Available data section start

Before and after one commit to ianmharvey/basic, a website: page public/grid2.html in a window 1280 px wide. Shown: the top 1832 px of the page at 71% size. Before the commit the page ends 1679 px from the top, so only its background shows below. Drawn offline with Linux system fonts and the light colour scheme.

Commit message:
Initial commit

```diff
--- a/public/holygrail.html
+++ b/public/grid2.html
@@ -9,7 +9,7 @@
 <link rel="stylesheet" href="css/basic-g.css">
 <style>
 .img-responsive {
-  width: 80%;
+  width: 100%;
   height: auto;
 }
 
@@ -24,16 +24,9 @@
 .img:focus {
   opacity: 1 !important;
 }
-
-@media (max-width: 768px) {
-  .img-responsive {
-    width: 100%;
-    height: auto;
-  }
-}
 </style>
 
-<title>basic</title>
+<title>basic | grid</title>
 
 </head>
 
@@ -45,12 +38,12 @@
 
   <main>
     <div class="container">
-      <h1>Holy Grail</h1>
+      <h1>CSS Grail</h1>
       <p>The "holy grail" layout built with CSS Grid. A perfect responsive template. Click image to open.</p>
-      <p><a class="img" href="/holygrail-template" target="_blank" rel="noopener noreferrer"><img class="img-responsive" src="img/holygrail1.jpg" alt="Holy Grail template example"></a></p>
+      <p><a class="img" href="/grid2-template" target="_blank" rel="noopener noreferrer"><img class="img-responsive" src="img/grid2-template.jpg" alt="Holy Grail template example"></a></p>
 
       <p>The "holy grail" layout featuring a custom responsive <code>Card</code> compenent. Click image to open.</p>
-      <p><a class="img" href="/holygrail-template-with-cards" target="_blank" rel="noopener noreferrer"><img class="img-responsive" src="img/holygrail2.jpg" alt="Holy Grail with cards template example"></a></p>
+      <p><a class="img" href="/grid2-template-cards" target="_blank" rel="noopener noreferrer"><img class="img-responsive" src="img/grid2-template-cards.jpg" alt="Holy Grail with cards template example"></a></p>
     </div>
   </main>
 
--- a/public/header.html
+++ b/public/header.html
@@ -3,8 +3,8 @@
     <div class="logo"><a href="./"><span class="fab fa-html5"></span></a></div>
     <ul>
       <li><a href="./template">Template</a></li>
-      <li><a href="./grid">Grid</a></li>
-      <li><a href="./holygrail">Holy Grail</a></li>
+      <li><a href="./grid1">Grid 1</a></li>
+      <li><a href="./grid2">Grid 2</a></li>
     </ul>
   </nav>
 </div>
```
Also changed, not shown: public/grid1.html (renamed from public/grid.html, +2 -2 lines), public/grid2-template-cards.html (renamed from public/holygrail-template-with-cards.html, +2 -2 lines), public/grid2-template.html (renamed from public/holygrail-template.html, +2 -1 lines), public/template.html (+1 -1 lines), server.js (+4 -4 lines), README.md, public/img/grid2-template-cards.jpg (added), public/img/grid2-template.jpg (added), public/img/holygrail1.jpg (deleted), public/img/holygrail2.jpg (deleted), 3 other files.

Available data section end
Available data section start

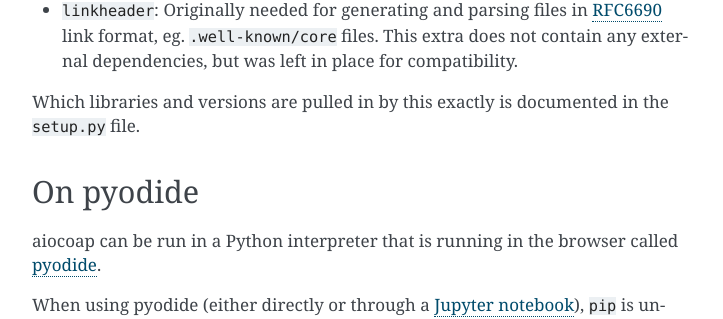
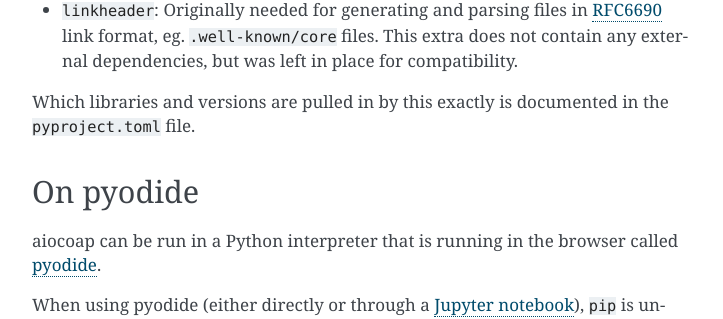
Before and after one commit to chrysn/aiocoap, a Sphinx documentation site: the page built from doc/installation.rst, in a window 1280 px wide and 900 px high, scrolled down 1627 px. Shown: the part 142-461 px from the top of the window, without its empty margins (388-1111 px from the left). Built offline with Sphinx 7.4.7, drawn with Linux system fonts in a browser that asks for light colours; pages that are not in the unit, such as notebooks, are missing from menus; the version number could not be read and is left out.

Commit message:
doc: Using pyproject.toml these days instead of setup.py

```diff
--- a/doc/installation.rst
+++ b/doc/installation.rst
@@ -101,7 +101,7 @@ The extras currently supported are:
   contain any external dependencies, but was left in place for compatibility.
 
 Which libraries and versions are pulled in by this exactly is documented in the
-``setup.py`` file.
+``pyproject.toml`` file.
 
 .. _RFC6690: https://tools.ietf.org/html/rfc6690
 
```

Available data section end

_Exercise:_
Look through the records and copy every line that has the word "noreferrer".

_Answer area:_
-      <p><a class="img" href="/holygrail-template" target="_blank" rel="noopener noreferrer"><img class="img-responsive" src="img/holygrail1.jpg" alt="Holy Grail template example"></a></p>
+      <p><a class="img" href="/grid2-template" target="_blank" rel="noopener noreferrer"><img class="img-responsive" src="img/grid2-template.jpg" alt="Holy Grail template example"></a></p>
-      <p><a class="img" href="/holygrail-template-with-cards" target="_blank" rel="noopener noreferrer"><img class="img-responsive" src="img/holygrail2.jpg" alt="Holy Grail with cards template example"></a></p>
+      <p><a class="img" href="/grid2-template-cards" target="_blank" rel="noopener noreferrer"><img class="img-responsive" src="img/grid2-template-cards.jpg" alt="Holy Grail with cards template example"></a></p>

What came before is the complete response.